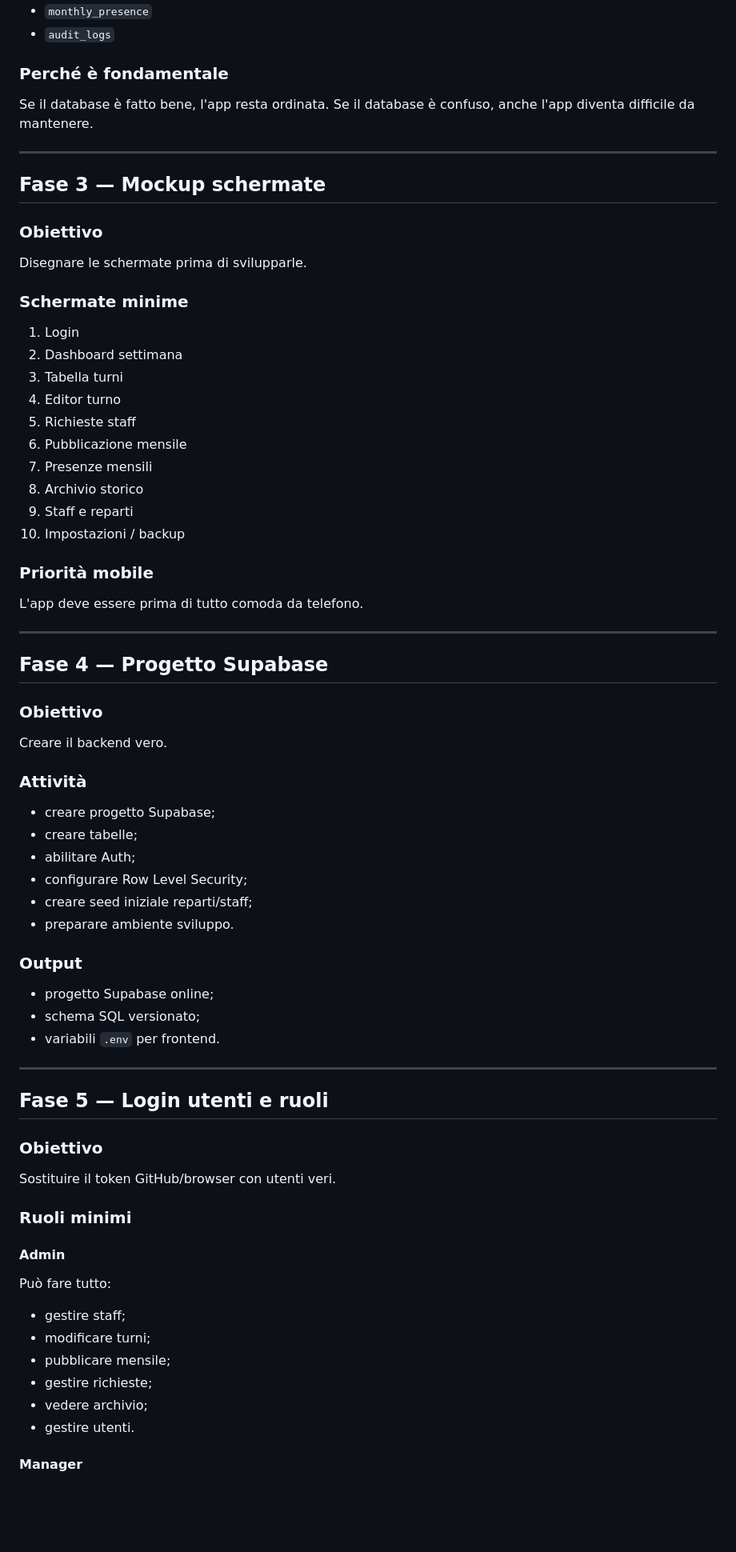
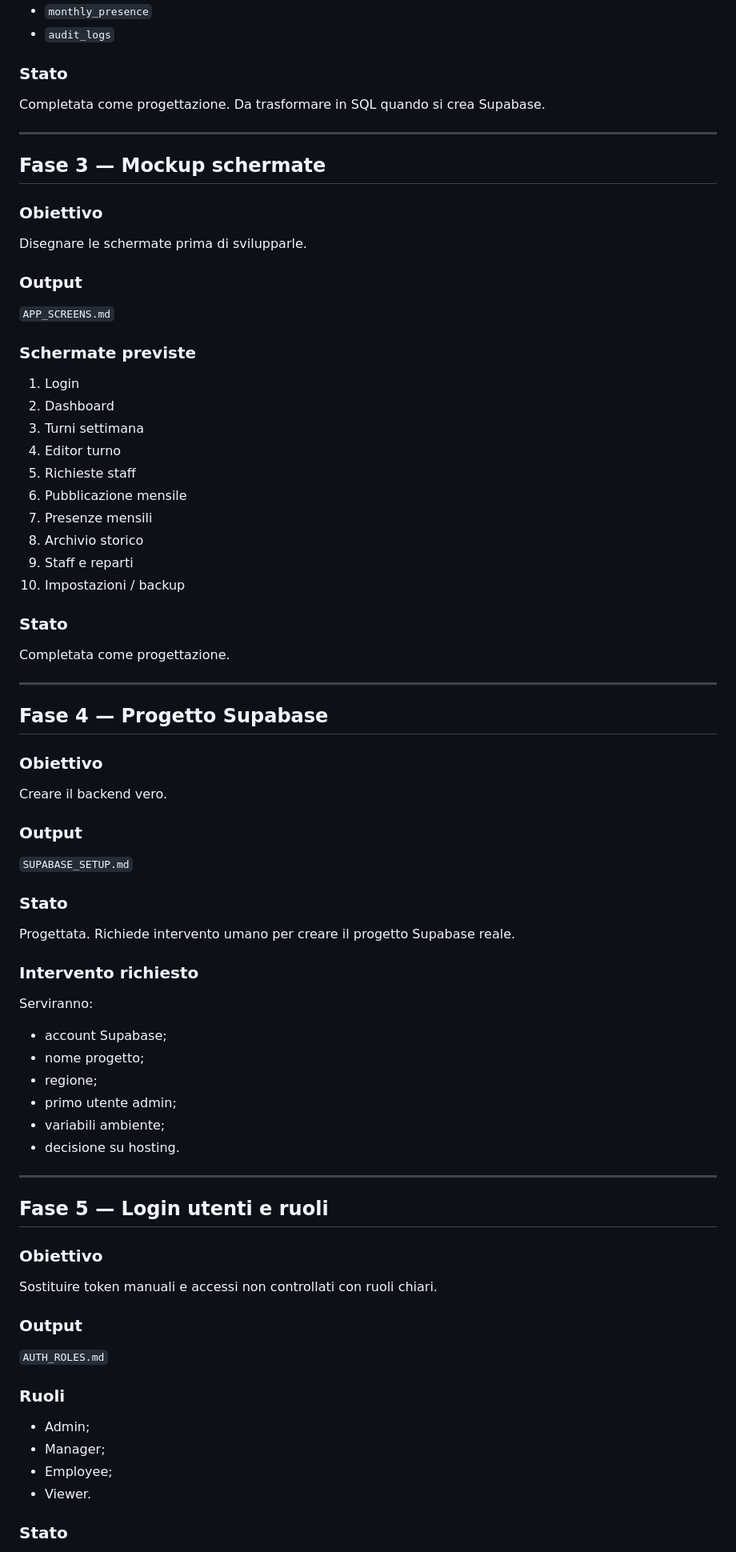
Before and after one commit to CapriBlu/Turni-Capri-Blu-Sorrento, a Markdown page: APP_ROADMAP.md, the part around one of its changes. Shown at 80% size. Drawn GitHub-style; blank space fills up the shorter version.

Commit message:
Aggiorna roadmap fino fase 10

```diff
--- a/APP_ROADMAP.md
+++ b/APP_ROADMAP.md
@@ -125,9 +131,9 @@ DATABASE_SCHEMA.md
 - `monthly_presence`
 - `audit_logs`
 
-### Perché è fondamentale
+### Stato
 
-Se il database è fatto bene, l'app resta ordinata. Se il database è confuso, anche l'app diventa difficile da mantenere.
+Completata come progettazione. Da trasformare in SQL quando si crea Supabase.
 
 ---
 
@@ -137,11 +143,15 @@ Se il database è fatto bene, l'app resta ordinata. Se il database è confuso, a
 
 Disegnare le schermate prima di svilupparle.
 
-### Schermate minime
+### Output
+
+`APP_SCREENS.md`
+
+### Schermate previste
 
 1. Login
-2. Dashboard settimana
-3. Tabella turni
+2. Dashboard
+3. Turni settimana
 4. Editor turno
 5. Richieste staff
 6. Pubblicazione mensile
@@ -150,9 +160,9 @@ Disegnare le schermate prima di svilupparle.
 9. Staff e reparti
 10. Impostazioni / backup
 
-### Priorità mobile
+### Stato
 
-L'app deve essere prima di tutto comoda da telefono.
+Completata come progettazione.
 
 ---
 
@@ -162,20 +172,24 @@ L'app deve essere prima di tutto comoda da telefono.
 
 Creare il backend vero.
 
-### Attività
-
-- creare progetto Supabase;
-- creare tabelle;
-- abilitare Auth;
-- configurare Row Level Security;
-- creare seed iniziale reparti/staff;
-- preparare ambiente sviluppo.
-
 ### Output
 
-- progetto Supabase online;
-- schema SQL versionato;
-- variabili `.env` per frontend.
+`SUPABASE_SETUP.md`
+
+### Stato
+
+Progettata. Richiede intervento umano per creare il progetto Supabase reale.
+
+### Intervento richiesto
+
+Serviranno:
+
+- account Supabase;
+- nome progetto;
+- regione;
+- primo utente admin;
+- variabili ambiente;
+- decisione su hosting.
 
 ---
 
@@ -183,20 +197,18 @@ Creare il backend vero.
 
 ### Obiettivo
 
-Sostituire il token GitHub/browser con utenti veri.
+Sostituire token manuali e accessi non controllati con ruoli chiari.
 
-### Ruoli minimi
+### Output
 
-#### Admin
+`AUTH_ROLES.md`
 
-Può fare tutto:
+### Ruoli
 
-- gestire staff;
-- modificare turni;
-- pubblicare mensile;
-- gestire richieste;
-- vedere archivio;
-- gestire utenti.
+- Admin;
+- Manager;
+- Employee;
+- Viewer.
 
-#### Manager
+### Stato
 
```
Also changed, not shown: other parts of APP_ROADMAP.md (+76 -114 lines).
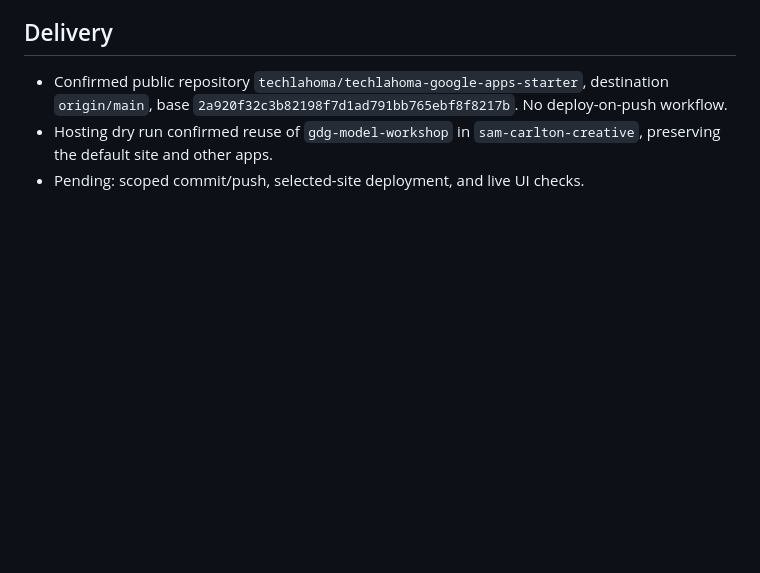
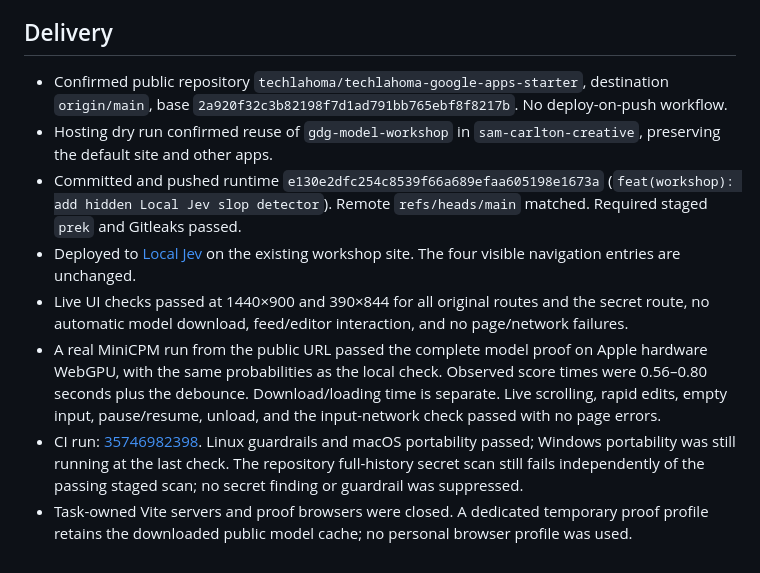
Before and after one commit to techlahoma/techlahoma-google-apps-starter, a Markdown page: docs/plans/local-jev-2026-09-22.md, the part around the change. GitHub-like rendering; blank space fills up the shorter version.

Commit message:
docs: record Local Jev live verification

```diff
--- a/docs/plans/local-jev-2026-09-22.md
+++ b/docs/plans/local-jev-2026-09-22.md
@@ -40,4 +40,9 @@
 
 - Confirmed public repository `techlahoma/techlahoma-google-apps-starter`, destination `origin/main`, base `2a920f32c3b82198f7d1ad791bb765ebf8f8217b`. No deploy-on-push workflow.
 - Hosting dry run confirmed reuse of `gdg-model-workshop` in `sam-carlton-creative`, preserving the default site and other apps.
-- Pending: scoped commit/push, selected-site deployment, and live UI checks.
+- Committed and pushed runtime `e130e2dfc254c8539f66a689efaa605198e1673a` (`feat(workshop): add hidden Local Jev slop detector`). Remote `refs/heads/main` matched. Required staged `prek` and Gitleaks passed.
+- Deployed to [Local Jev](https://gdg-model-workshop.web.app/#local-jev) on the existing workshop site. The four visible navigation entries are unchanged.
+- Live UI checks passed at 1440×900 and 390×844 for all original routes and the secret route, no automatic model download, feed/editor interaction, and no page/network failures.
+- A real MiniCPM run from the public URL passed the complete model proof on Apple hardware WebGPU, with the same probabilities as the local check. Observed score times were 0.56–0.80 seconds plus the debounce. Download/loading time is separate. Live scrolling, rapid edits, empty input, pause/resume, unload, and the input-network check passed with no page errors.
+- CI run: [35746982398](https://github.com/techlahoma/techlahoma-google-apps-starter/actions/runs/35746982398). Linux guardrails and macOS portability passed; Windows portability was still running at the last check. The repository full-history secret scan still fails independently of the passing staged scan; no secret finding or guardrail was suppressed.
+- Task-owned Vite servers and proof browsers were closed. A dedicated temporary proof profile retains the downloaded public model cache; no personal browser profile was used.
```
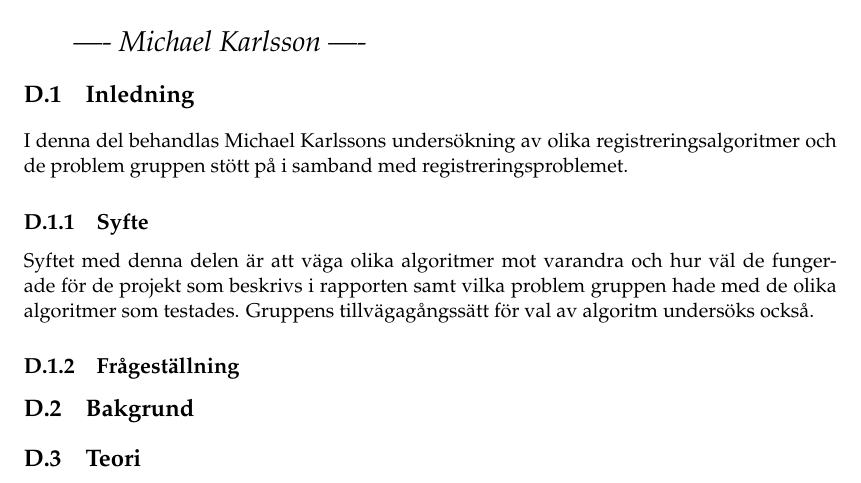
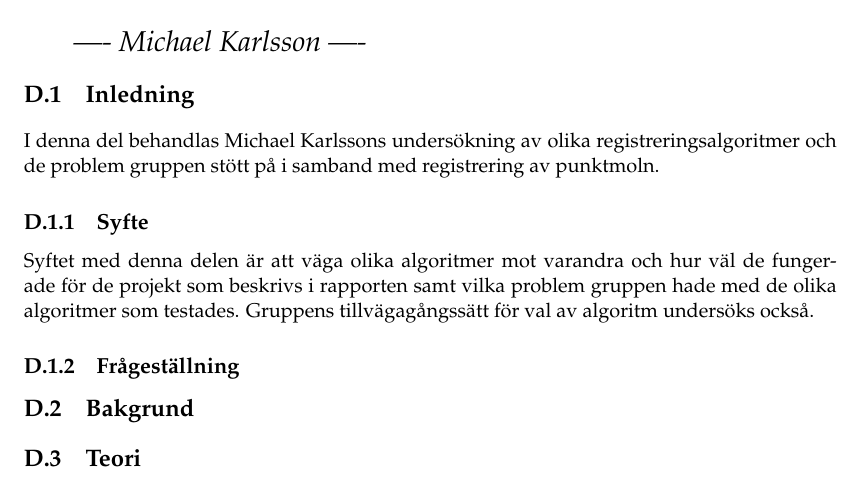
Before and after one commit to PUM-9/kandidatrapport, a LaTeX thesis (student_thesis.tex, which reads karlsson-report.tex): part of page 25 of 31, cut so that both start at the same text. Compiled offline with pdfLaTeX.

Commit message:
Spelling

```diff
--- a/karlsson-report.tex
+++ b/karlsson-report.tex
@@ -7,7 +7,7 @@
 \label{sec:introduction-karlsson}
 
 %% Skriv här
-I denna del behandlas Michael Karlssons undersökning av olika registreringsalgoritmer och de problem gruppen stött på i samband med registreringsproblemet.
+I denna del behandlas Michael Karlssons undersökning av olika registreringsalgoritmer och de problem gruppen stött på i samband med registrering av punktmoln.
 
 \subsection{Syfte}
 \label{sec:purpose-karlsson}
```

PROBLEM TO SOLVE: Produce a verbatim copy of every entry, excluding pictures.

ANSWER SECTION:
Before and after one commit to CapriBlu/Turni-Capri-Blu-Sorrento, a Markdown page: APP_ROADMAP.md, the part around one of its changes. Shown at 80% size. Drawn GitHub-style; blank space fills up the shorter version.

Commit message:
Aggiorna roadmap fino fase 10

```diff
--- a/APP_ROADMAP.md
+++ b/APP_ROADMAP.md
@@ -125,9 +131,9 @@ DATABASE_SCHEMA.md
 - `monthly_presence`
 - `audit_logs`
 
-### Perché è fondamentale
+### Stato
 
-Se il database è fatto bene, l'app resta ordinata. Se il database è confuso, anche l'app diventa difficile da mantenere.
+Completata come progettazione. Da trasformare in SQL quando si crea Supabase.
 
 ---
 
@@ -137,11 +143,15 @@ Se il database è fatto bene, l'app resta ordinata. Se il database è confuso, a
 
 Disegnare le schermate prima di svilupparle.
 
-### Schermate minime
+### Output
+
+`APP_SCREENS.md`
+
+### Schermate previste
 
 1. Login
-2. Dashboard settimana
-3. Tabella turni
+2. Dashboard
+3. Turni settimana
 4. Editor turno
 5. Richieste staff
 6. Pubblicazione mensile
@@ -150,9 +160,9 @@ Disegnare le schermate prima di svilupparle.
 9. Staff e reparti
 10. Impostazioni / backup
 
-### Priorità mobile
+### Stato
 
-L'app deve essere prima di tutto comoda da telefono.
+Completata come progettazione.
 
 ---
 
@@ -162,20 +172,24 @@ L'app deve essere prima di tutto comoda da telefono.
 
 Creare il backend vero.
 
-### Attività
-
-- creare progetto Supabase;
-- creare tabelle;
-- abilitare Auth;
-- configurare Row Level Security;
-- creare seed iniziale reparti/staff;
-- preparare ambiente sviluppo.
-
 ### Output
 
-- progetto Supabase online;
-- schema SQL versionato;
-- variabili `.env` per frontend.
+`SUPABASE_SETUP.md`
+
+### Stato
+
+Progettata. Richiede intervento umano per creare il progetto Supabase reale.
+
+### Intervento richiesto
+
+Serviranno:
+
+- account Supabase;
+- nome progetto;
+- regione;
+- primo utente admin;
+- variabili ambiente;
+- decisione su hosting.
 
 ---
 
@@ -183,20 +197,18 @@ Creare il backend vero.
 
 ### Obiettivo
 
-Sostituire il token GitHub/browser con utenti veri.
+Sostituire token manuali e accessi non controllati con ruoli chiari.
 
-### Ruoli minimi
+### Output
 
-#### Admin
+`AUTH_ROLES.md`
 
-Può fare tutto:
+### Ruoli
 
-- gestire staff;
-- modificare turni;
-- pubblicare mensile;
-- gestire richieste;
-- vedere archivio;
-- gestire utenti.
+- Admin;
+- Manager;
+- Employee;
+- Viewer.
 
-#### Manager
+### Stato
 
```
Also changed, not shown: other parts of APP_ROADMAP.md (+76 -114 lines).
Before and after one commit to techlahoma/techlahoma-google-apps-starter, a Markdown page: docs/plans/local-jev-2026-09-22.md, the part around the change. GitHub-like rendering; blank space fills up the shorter version.

Commit message:
docs: record Local Jev live verification

```diff
--- a/docs/plans/local-jev-2026-09-22.md
+++ b/docs/plans/local-jev-2026-09-22.md
@@ -40,4 +40,9 @@
 
 - Confirmed public repository `techlahoma/techlahoma-google-apps-starter`, destination `origin/main`, base `2a920f32c3b82198f7d1ad791bb765ebf8f8217b`. No deploy-on-push workflow.
 - Hosting dry run confirmed reuse of `gdg-model-workshop` in `sam-carlton-creative`, preserving the default site and other apps.
-- Pending: scoped commit/push, selected-site deployment, and live UI checks.
+- Committed and pushed runtime `e130e2dfc254c8539f66a689efaa605198e1673a` (`feat(workshop): add hidden Local Jev slop detector`). Remote `refs/heads/main` matched. Required staged `prek` and Gitleaks passed.
+- Deployed to [Local Jev](https://gdg-model-workshop.web.app/#local-jev) on the existing workshop site. The four visible navigation entries are unchanged.
+- Live UI checks passed at 1440×900 and 390×844 for all original routes and the secret route, no automatic model download, feed/editor interaction, and no page/network failures.
+- A real MiniCPM run from the public URL passed the complete model proof on Apple hardware WebGPU, with the same probabilities as the local check. Observed score times were 0.56–0.80 seconds plus the debounce. Download/loading time is separate. Live scrolling, rapid edits, empty input, pause/resume, unload, and the input-network check passed with no page errors.
+- CI run: [35746982398](https://github.com/techlahoma/techlahoma-google-apps-starter/actions/runs/35746982398). Linux guardrails and macOS portability passed; Windows portability was still running at the last check. The repository full-history secret scan still fails independently of the passing staged scan; no secret finding or guardrail was suppressed.
+- Task-owned Vite servers and proof browsers were closed. A dedicated temporary proof profile retains the downloaded public model cache; no personal browser profile was used.
```
Before and after one commit to PUM-9/kandidatrapport, a LaTeX thesis (student_thesis.tex, which reads karlsson-report.tex): part of page 25 of 31, cut so that both start at the same text. Compiled offline with pdfLaTeX.

Commit message:
Spelling

```diff
--- a/karlsson-report.tex
+++ b/karlsson-report.tex
@@ -7,7 +7,7 @@
 \label{sec:introduction-karlsson}
 
 %% Skriv här
-I denna del behandlas Michael Karlssons undersökning av olika registreringsalgoritmer och de problem gruppen stött på i samband med registreringsproblemet.
+I denna del behandlas Michael Karlssons undersökning av olika registreringsalgoritmer och de problem gruppen stött på i samband med registrering av punktmoln.
 
 \subsection{Syfte}
 \label{sec:purpose-karlsson}
```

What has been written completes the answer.